● **Brief**: Each line of the data must be copied exactly.

Source data
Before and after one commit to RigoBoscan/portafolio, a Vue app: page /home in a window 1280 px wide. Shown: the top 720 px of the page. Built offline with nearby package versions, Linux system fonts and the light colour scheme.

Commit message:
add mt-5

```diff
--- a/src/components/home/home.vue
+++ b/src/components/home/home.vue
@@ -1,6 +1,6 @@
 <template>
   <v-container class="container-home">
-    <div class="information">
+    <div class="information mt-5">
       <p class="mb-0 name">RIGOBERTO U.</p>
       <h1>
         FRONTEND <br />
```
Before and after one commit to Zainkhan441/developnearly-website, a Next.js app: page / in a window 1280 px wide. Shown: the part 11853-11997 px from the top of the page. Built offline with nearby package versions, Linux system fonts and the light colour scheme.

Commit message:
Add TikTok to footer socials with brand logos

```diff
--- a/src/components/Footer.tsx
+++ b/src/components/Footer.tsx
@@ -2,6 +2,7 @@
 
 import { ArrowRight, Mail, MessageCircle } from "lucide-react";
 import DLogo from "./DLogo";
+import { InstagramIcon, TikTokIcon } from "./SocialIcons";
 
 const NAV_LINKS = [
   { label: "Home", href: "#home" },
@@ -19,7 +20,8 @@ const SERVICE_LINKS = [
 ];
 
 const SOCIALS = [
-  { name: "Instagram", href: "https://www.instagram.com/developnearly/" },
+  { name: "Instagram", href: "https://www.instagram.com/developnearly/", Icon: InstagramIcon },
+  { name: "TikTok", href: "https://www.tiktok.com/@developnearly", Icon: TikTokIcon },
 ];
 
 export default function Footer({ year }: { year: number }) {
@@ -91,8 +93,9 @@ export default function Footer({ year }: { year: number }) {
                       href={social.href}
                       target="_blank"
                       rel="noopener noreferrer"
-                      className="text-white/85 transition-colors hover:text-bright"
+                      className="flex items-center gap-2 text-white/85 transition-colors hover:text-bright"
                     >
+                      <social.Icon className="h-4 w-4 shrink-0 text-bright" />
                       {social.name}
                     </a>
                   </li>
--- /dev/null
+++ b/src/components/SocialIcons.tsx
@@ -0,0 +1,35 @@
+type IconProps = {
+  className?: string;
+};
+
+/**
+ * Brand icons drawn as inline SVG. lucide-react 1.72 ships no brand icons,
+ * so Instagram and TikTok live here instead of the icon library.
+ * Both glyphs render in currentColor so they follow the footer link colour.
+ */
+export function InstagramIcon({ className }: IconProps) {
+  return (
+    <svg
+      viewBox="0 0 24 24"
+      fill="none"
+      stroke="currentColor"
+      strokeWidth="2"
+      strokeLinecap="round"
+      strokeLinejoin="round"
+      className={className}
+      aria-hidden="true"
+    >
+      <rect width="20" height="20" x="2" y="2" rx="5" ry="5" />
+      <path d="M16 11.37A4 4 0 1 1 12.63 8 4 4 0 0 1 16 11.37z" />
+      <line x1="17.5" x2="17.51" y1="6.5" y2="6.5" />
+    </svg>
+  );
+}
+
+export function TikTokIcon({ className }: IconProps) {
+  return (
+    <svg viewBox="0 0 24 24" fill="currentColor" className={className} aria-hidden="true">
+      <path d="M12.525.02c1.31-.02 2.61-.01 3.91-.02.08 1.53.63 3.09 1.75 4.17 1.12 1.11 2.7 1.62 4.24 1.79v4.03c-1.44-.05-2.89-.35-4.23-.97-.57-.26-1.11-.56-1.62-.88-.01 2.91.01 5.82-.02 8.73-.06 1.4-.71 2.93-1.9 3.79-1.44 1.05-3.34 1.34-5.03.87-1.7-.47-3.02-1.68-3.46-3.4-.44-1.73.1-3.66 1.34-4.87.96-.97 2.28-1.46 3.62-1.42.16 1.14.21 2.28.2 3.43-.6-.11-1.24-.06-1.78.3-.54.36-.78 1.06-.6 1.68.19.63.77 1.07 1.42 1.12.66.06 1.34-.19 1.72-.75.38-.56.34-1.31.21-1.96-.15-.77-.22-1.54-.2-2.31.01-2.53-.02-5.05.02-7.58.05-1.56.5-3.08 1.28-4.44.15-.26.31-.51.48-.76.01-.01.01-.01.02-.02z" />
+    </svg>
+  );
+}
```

● **Written answer**:
Before and after one commit to RigoBoscan/portafolio, a Vue app: page /home in a window 1280 px wide. Shown: the top 720 px of the page. Built offline with nearby package versions, Linux system fonts and the light colour scheme.

Commit message:
add mt-5

```diff
--- a/src/components/home/home.vue
+++ b/src/components/home/home.vue
@@ -1,6 +1,6 @@
 <template>
   <v-container class="container-home">
-    <div class="information">
+    <div class="information mt-5">
       <p class="mb-0 name">RIGOBERTO U.</p>
       <h1>
         FRONTEND <br />
```
Before and after one commit to Zainkhan441/developnearly-website, a Next.js app: page / in a window 1280 px wide. Shown: the part 11853-11997 px from the top of the page. Built offline with nearby package versions, Linux system fonts and the light colour scheme.

Commit message:
Add TikTok to footer socials with brand logos

```diff
--- a/src/components/Footer.tsx
+++ b/src/components/Footer.tsx
@@ -2,6 +2,7 @@
 
 import { ArrowRight, Mail, MessageCircle } from "lucide-react";
 import DLogo from "./DLogo";
+import { InstagramIcon, TikTokIcon } from "./SocialIcons";
 
 const NAV_LINKS = [
   { label: "Home", href: "#home" },
@@ -19,7 +20,8 @@ const SERVICE_LINKS = [
 ];
 
 const SOCIALS = [
-  { name: "Instagram", href: "https://www.instagram.com/developnearly/" },
+  { name: "Instagram", href: "https://www.instagram.com/developnearly/", Icon: InstagramIcon },
+  { name: "TikTok", href: "https://www.tiktok.com/@developnearly", Icon: TikTokIcon },
 ];
 
 export default function Footer({ year }: { year: number }) {
@@ -91,8 +93,9 @@ export default function Footer({ year }: { year: number }) {
                       href={social.href}
                       target="_blank"
                       rel="noopener noreferrer"
-                      className="text-white/85 transition-colors hover:text-bright"
+                      className="flex items-center gap-2 text-white/85 transition-colors hover:text-bright"
                     >
+                      <social.Icon className="h-4 w-4 shrink-0 text-bright" />
                       {social.name}
                     </a>
                   </li>
--- /dev/null
+++ b/src/components/SocialIcons.tsx
@@ -0,0 +1,35 @@
+type IconProps = {
+  className?: string;
+};
+
+/**
+ * Brand icons drawn as inline SVG. lucide-react 1.72 ships no brand icons,
+ * so Instagram and TikTok live here instead of the icon library.
+ * Both glyphs render in currentColor so they follow the footer link colour.
+ */
+export function InstagramIcon({ className }: IconProps) {
+  return (
+    <svg
+      viewBox="0 0 24 24"
+      fill="none"
+      stroke="currentColor"
+      strokeWidth="2"
+      strokeLinecap="round"
+      strokeLinejoin="round"
+      className={className}
+      aria-hidden="true"
+    >
+      <rect width="20" height="20" x="2" y="2" rx="5" ry="5" />
+      <path d="M16 11.37A4 4 0 1 1 12.63 8 4 4 0 0 1 16 11.37z" />
+      <line x1="17.5" x2="17.51" y1="6.5" y2="6.5" />
+    </svg>
+  );
+}
+
+export function TikTokIcon({ className }: IconProps) {
+  return (
+    <svg viewBox="0 0 24 24" fill="currentColor" className={className} aria-hidden="true">
+      <path d="M12.525.02c1.31-.02 2.61-.01 3.91-.02.08 1.53.63 3.09 1.75 4.17 1.12 1.11 2.7 1.62 4.24 1.79v4.03c-1.44-.05-2.89-.35-4.23-.97-.57-.26-1.11-.56-1.62-.88-.01 2.91.01 5.82-.02 8.73-.06 1.4-.71 2.93-1.9 3.79-1.44 1.05-3.34 1.34-5.03.87-1.7-.47-3.02-1.68-3.46-3.4-.44-1.73.1-3.66 1.34-4.87.96-.97 2.28-1.46 3.62-1.42.16 1.14.21 2.28.2 3.43-.6-.11-1.24-.06-1.78.3-.54.36-.78 1.06-.6 1.68.19.63.77 1.07 1.42 1.12.66.06 1.34-.19 1.72-.75.38-.56.34-1.31.21-1.96-.15-.77-.22-1.54-.2-2.31.01-2.53-.02-5.05.02-7.58.05-1.56.5-3.08 1.28-4.44.15-.26.31-.51.48-.76.01-.01.01-.01.02-.02z" />
+    </svg>
+  );
+}
```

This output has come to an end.